In these uncertain times, it’s hard to know where things are headed with the local housing market. There are many different theories and speculations. But what may be happening in some cities and states, isn’t necessarily what’s happening here in the Austin metro. Even within the Austin metro area, different parts of town have different reactions to market conditions.
One thing is for sure, there is no sense in driving yourself crazy about your home’s value if you aren’t planning on moving anytime soon. Property tax bills just came out, but those are paid in arrears, so fighting this tax bill based on today’s conditions probably won’t get you very far. Next year may be different. However, that’s not to say that you shouldn’t protest if you feel that your home is valued too high. Feel free to reach out to me for comps and market info.
If you are thinking of selling or buying, take some time to evaluate your budget, timeline, interest rates, local inventory and all the pros and cons long term and short term. Don’t listen to the national news and try to make a decision that is very personal and very local. Buying generally does need to be a long term decision if it’s your primary residence. If you might need to sell next year or even in a few years, now may not be the right time to buy. If you are an investor and you are thinking of flipping or making it a rental, your strategy will be different. There are a few deals to be had, but it’s no 2008-09. As a seller, looking at your current competition will be important. Preparing your home for sale and pricing it right is just as important as ever. In Cedar Park, buyer demand is still high, but buyers are still looking for value and good condition.
Mortgage rates are still historically low and home inventory is also very low for this time of year. There is still high demand from buyers in the Cedar Park area, although maybe not as many as usual due to stay at home orders and uncertainty. However, I would say in the Cedar Park market, demand is still greater than supply and we are still seeing multiple offers for properties that show well and are priced right. Homes are being listed and sold.
If you are thinking about selling, now is actually a good time to sell since there is limited inventory and we have not really seen a reduction in prices. Showing your home can be a little tricky with COVID, but we have ways to handle it with virtual tours, video walkthroughs, 3D floor plans, etc. Luckily my business model is already focused on online marketing, virtual tours, paperless transactions, etc. so I’m already set up to handle virtual selling. Buyers are still getting out and seeing homes in person with a cautionary approach. Most buyers out looking right now are serious buyers with a need to buy. Buyers and agents are taking separate cars, wearing masks, gloves, shoe coverings and using plenty of hand sanitizer and Lysol. Vacant homes are easier to show, but occupied homes are being showed too with extra precautions for the homeowners and buyers.
Lending markets have seen some delays in closings due to delays with recordings, appraisals and other third party vendors. But generally loans can be closed within 45 days or sooner. VA and FHA may have more delays.

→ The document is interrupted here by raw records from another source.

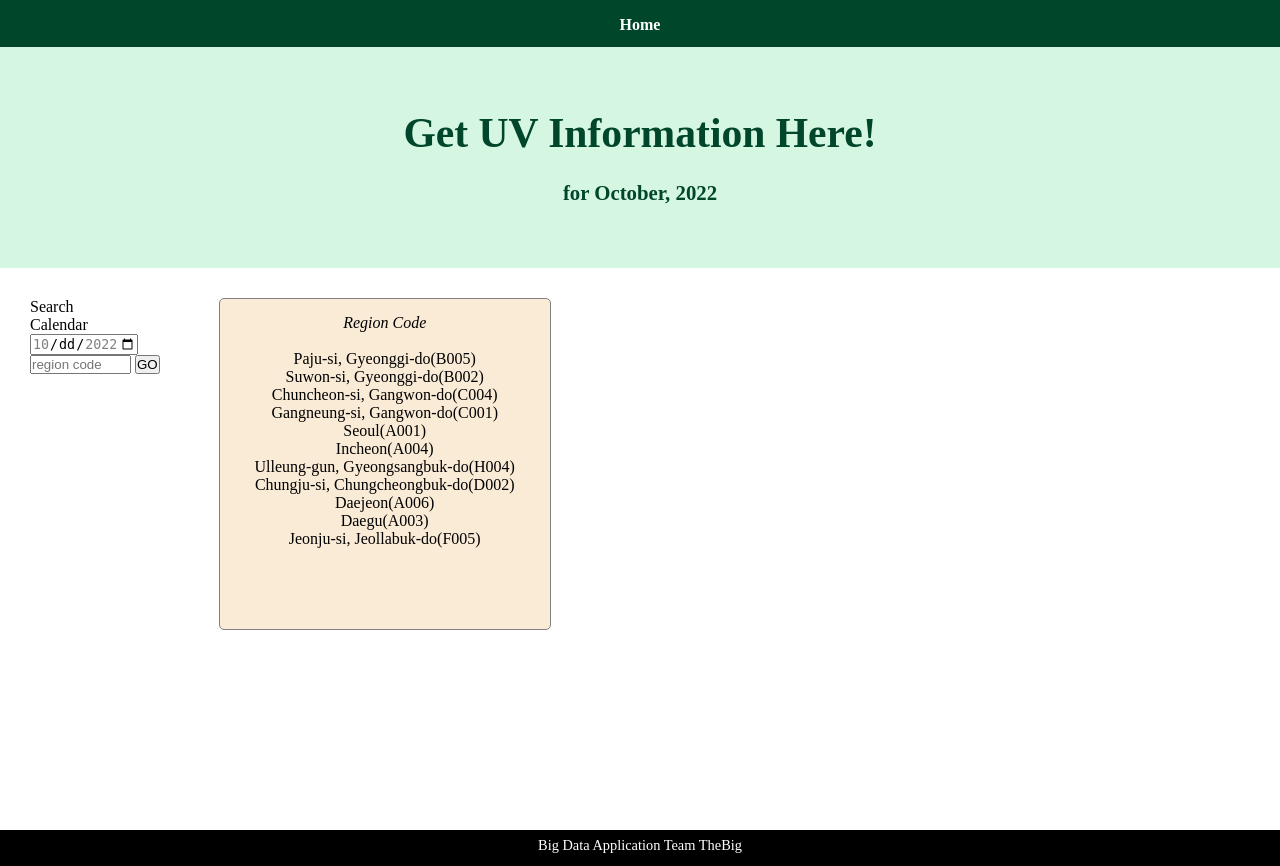
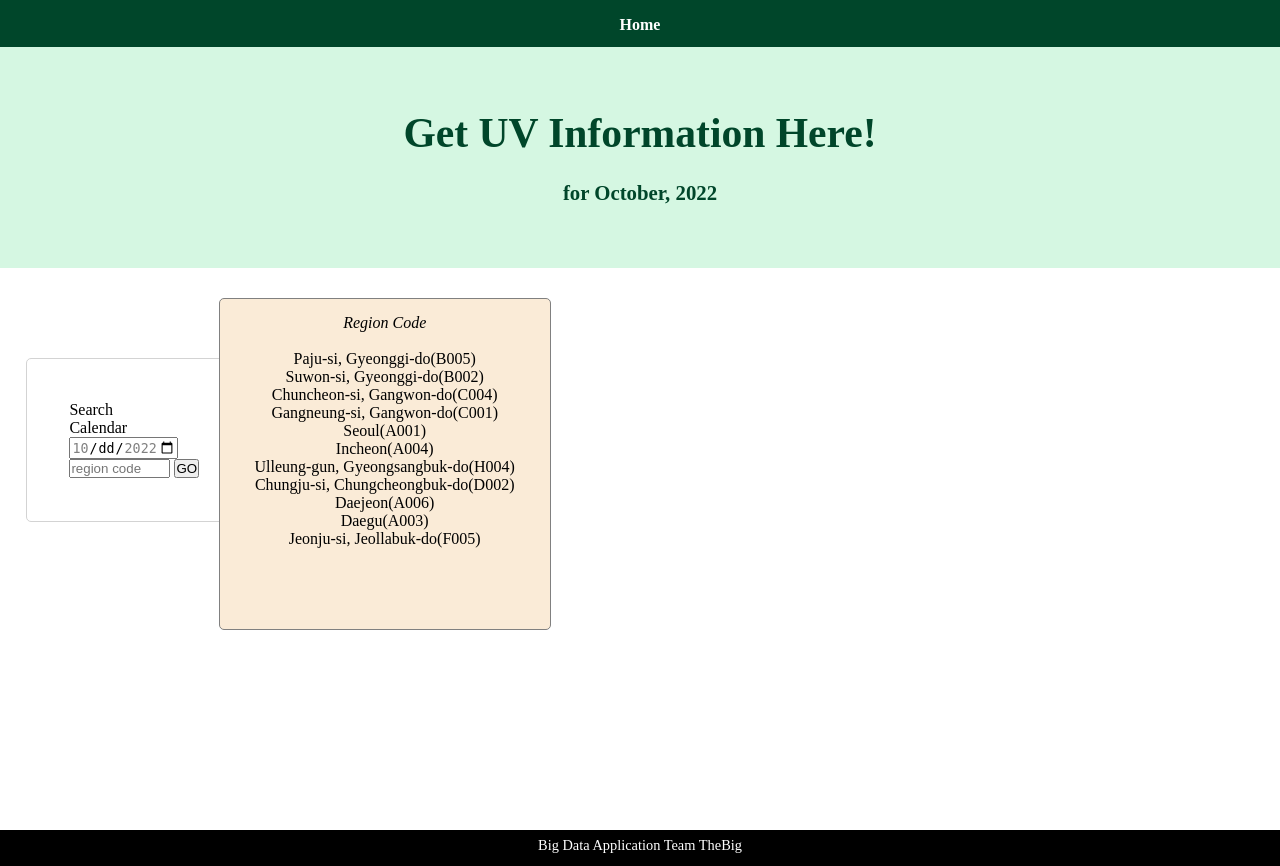
Before and after one commit to TeamTheBig/Weather_Project, a PHP site: page /uvSearch.html in a window 1280 px wide. Run offline with PHP 8.4, Linux system fonts and the light colour scheme.

Commit message:
Update CSS for insolation, rain, humidity pages

```diff
--- a/webpage/home.css
+++ b/webpage/home.css
@@ -121,3 +121,68 @@ td {
     border-bottom: 1px solid #dadada;
     text-align: center;
 }
+
+/*min ji*/
+#select{
+    margin-bottom: 30%;
+    margin-top: 20px;
+    display: flex;
+    gap: 10px;
+    place-items: center;
+    align-items: center;
+}
+
+.dateselection{
+    display: table;
+    border: 1px solid lightgray;
+    border-radius: 5px;
+    width: 300px;;
+    height: 100px;
+    max-height: 320px;
+    padding: 10%;
+    margin-left: 180%;
+}
+
+.info{
+    display: table;
+    border: 1px solid lightgray;
+    border-radius: 5px;
+    width: 200px;
+    height: 100px;
+    max-height: 320px;
+    padding: 10%;
+    margin-left: 20%;
+}
+
+.regioninfo{
+    width : 80%;
+    height : 30%;
+    background-color: antiquewhite;
+    border : 1px solid gray;
+    border-radius: 5px;
+    margin-right : 10%;
+    float:right;
+}
+
+#button button{
+    border: 1px solid gainsboro;
+    background-color: rgba(0,0,0,0);
+    color: teal;
+    padding: 5px;
+}
+
+.success{
+    font-size: 100px;
+    color:darkgreen;
+    font-weight: bold;
+    margin-left:30%;
+    margin-right:20%;
+    margin-top : 10%;
+}
+
+.search{
+    place-items: center;
+    border-color: darkgreen;
+    border-radius: 5px;
+    font-size:30px;
+}
```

Appraisals are leaning to the conservative side, so pricing is very important.
The long term outlook is what we are all speculating about. Most are expecting the recession to be short but deep. But the reality is that a lot is dependent on the job market and that can even vary locally. There are a lot of industries and jobs not really affected by this crisis and there are a lot that are deeply affected. In our consumer and service driven economy, it’s going to depend on how those sectors bounce back. Things will definitely be changed forever. How we adapt and respond is yet to be seen.
As the economy relates to housing specifically, it will depend on how many affected people are homeowners or even landlords. The last recession was a result of the housing market and fishy lending practices. This time, the housing market will be affected but it will be based on individual job losses in different areas, equity positions and overall health of the local market. Will we see a lot of foreclosures? It all depends. There are many people with a lot of equity thanks to the last 10 years of growth. There are many investors who bought after the last recession who may be cashing out soon. This might mean a tougher housing market for tenants. Will that create a large supply of inventory that will drive down prices, or will it just be a welcome supply to fill the demand for first time buyers or maybe even other investors? We will have to wait and see.
People who bought more recently, who also face job or income losses, may be affected more since they won’t have equity to cushion the blow. Some may work out agreements with their lenders, some may not. In my opinion, we may not see the true affects of this crisis in the housing market until late this year into 2021.
Those who have unfortunately lost their job or businesses may be able to keep their homes by working through it with their lender, but beware of options given by the lender and read the fine print. It’s not as easy as it was first made out to be. Call me to discuss the options given to you, I may be able to give you some insight and things to consider. Keep in mind, a forbearance may only buy you some time, but may add a large “balloon” payment months down the road. Every lender has their own way of working through this, so make sure you understand exactly what you are agreeing to before entering into any new agreements with your lender.
The reality is that each situation is different. It’s impossible to paint a one size fits all scenario. If you are a buyer, seller, investor, landlord or tenant, you see the market through your own eyes and your own situation. If you have concerns, are trying to make a decision or just would like to know where you stand in today’s market, let’s talk. I’m here to help and have an honest, straightforward discussion to help you make the best decisions for you and your family.
Give me a call at 512-966-6540 or drop me an email firstname.lastname@example.org[idx-platinum-widget id=”37615-26009″ ]